De Visé ably chronicles how, in the mid-1960s, when the blues had fallen out of favor with Black audiences, the British blues revival—led by Eric Clapton, Jeff Beck, Jimmy Page, and Peter Green—brought King’s music to white listeners ... Daniel de Visé has produced here a biography befitting B.B. King’s status as the premier blues guitarist of all time. He tells the story in straightforward prose, is sympathetic but not uncritical of his subject, and focuses on what is important: the music. You could search fruitlessly to find a better way to while away a few hours than to read King of the Blues while listening to some B.B. King.

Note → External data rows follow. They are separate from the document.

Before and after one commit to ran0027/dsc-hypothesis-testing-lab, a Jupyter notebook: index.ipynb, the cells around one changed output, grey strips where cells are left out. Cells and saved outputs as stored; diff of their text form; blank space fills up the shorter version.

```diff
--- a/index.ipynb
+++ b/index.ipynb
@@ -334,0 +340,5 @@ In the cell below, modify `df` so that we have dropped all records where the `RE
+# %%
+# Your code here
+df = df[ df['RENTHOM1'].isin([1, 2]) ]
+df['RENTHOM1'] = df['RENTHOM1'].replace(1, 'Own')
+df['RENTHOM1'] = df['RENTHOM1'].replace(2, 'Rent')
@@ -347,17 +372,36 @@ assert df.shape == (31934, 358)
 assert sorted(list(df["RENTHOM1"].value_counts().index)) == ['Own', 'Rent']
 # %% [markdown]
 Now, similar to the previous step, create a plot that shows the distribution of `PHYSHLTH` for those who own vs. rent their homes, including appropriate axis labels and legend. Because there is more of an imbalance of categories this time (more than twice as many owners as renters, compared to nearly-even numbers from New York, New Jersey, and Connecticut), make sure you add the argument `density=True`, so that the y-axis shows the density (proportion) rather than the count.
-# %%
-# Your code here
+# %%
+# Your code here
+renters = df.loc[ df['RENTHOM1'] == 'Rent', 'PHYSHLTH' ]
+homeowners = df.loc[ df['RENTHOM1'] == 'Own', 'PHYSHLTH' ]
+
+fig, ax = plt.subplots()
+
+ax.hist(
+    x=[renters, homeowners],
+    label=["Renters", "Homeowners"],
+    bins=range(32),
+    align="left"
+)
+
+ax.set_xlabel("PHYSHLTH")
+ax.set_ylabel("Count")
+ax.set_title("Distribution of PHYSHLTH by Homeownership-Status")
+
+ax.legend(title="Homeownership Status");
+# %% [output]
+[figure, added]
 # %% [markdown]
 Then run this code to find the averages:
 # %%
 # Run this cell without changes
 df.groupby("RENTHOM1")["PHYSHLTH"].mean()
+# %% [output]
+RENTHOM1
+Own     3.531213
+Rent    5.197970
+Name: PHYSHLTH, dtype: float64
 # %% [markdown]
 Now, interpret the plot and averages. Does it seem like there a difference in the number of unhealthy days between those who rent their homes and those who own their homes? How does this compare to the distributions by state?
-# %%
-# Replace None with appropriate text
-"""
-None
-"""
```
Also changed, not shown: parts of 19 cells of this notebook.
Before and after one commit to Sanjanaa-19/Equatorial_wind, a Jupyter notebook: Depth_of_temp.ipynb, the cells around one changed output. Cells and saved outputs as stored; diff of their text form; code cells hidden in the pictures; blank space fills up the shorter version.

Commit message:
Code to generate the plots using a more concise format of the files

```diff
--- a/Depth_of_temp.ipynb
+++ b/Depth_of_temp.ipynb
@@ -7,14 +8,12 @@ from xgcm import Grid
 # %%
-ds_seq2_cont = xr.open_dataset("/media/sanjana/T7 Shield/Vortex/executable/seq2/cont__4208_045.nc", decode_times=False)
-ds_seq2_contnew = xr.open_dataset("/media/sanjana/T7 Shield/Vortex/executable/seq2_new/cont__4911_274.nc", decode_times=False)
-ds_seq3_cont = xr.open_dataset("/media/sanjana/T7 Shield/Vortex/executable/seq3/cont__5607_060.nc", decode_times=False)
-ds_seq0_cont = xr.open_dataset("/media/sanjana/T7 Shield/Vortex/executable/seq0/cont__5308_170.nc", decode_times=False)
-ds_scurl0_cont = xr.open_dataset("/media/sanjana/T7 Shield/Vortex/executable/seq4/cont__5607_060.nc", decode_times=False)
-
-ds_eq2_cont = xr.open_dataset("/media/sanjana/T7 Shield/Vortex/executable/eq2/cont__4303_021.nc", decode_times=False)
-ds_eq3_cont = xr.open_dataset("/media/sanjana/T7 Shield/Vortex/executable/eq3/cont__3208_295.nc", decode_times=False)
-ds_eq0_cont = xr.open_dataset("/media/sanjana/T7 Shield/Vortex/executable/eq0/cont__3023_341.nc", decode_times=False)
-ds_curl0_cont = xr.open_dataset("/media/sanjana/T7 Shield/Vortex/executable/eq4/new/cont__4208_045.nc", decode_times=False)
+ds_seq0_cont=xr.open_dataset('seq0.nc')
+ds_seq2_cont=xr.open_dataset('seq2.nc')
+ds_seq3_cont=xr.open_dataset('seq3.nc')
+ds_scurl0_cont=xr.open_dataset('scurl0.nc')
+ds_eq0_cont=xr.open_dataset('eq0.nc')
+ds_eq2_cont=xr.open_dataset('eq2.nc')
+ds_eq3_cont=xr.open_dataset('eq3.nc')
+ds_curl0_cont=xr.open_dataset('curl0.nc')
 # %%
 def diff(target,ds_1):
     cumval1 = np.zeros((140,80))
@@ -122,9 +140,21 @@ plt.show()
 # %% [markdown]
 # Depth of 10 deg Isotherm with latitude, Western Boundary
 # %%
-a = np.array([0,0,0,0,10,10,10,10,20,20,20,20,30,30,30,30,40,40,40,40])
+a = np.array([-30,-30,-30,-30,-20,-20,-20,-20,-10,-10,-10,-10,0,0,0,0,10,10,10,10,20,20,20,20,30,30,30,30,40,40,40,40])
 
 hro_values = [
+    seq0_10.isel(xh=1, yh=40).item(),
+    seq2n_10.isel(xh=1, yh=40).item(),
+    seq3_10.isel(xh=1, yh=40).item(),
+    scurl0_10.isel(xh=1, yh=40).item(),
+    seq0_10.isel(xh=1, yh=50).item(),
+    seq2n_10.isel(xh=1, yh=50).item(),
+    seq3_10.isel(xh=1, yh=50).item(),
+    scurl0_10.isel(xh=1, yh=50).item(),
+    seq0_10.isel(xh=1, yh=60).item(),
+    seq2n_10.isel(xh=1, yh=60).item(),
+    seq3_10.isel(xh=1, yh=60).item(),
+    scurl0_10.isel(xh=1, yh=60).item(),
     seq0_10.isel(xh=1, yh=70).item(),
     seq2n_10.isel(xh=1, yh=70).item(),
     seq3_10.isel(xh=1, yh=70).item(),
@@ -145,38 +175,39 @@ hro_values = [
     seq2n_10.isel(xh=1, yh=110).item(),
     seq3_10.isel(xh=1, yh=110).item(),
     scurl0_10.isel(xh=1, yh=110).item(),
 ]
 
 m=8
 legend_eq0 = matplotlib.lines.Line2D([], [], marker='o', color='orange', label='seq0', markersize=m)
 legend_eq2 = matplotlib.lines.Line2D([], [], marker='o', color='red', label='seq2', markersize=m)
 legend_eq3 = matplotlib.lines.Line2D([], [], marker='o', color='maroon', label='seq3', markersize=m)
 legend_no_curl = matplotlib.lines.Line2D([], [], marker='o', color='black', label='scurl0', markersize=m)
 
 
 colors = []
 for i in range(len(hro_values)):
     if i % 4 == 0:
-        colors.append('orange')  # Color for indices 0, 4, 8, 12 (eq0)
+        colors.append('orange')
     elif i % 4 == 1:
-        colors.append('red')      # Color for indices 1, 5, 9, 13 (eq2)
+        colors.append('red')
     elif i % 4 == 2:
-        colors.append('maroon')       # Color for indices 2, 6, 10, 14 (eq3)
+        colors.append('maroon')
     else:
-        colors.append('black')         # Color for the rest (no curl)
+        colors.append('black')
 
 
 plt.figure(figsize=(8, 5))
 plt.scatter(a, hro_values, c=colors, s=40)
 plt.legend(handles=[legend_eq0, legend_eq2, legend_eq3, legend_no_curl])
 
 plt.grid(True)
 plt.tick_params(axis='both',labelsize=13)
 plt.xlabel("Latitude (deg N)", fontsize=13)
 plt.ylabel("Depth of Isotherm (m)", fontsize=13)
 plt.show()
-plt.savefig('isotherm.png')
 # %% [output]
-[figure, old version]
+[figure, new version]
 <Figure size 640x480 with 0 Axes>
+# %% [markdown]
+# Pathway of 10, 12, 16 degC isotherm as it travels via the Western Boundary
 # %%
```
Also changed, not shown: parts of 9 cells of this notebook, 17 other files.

... lack of awareness about how Black people process pain, especially in front of White people, reflects an irredeemable flaw of de Visé’s book. He only sees King as other White people see him. Although de Visé uses Black sources to flesh out King’s experiences, he relies on White writers...to provide historical context for the blues and to make connections between King’s life and work ... De Visé frames the arc of King’s career wholly in terms of gaining White acceptance ... Also troubling are the ways the book downplays racism. When four African Americans are attacked at a Woolworth’s sit-in, de Visé uses the almost quaint descriptor 'hooligans' in reference to the perpetrators. In one particularly harmful passage, de Visé shows his ignorance of racial stereotypes ... This thoroughly researched but flawed biography is yet more evidence that there needs to be a serious reckoning at publishing houses regarding who gets significant, career-sustaining deals to write about African American music.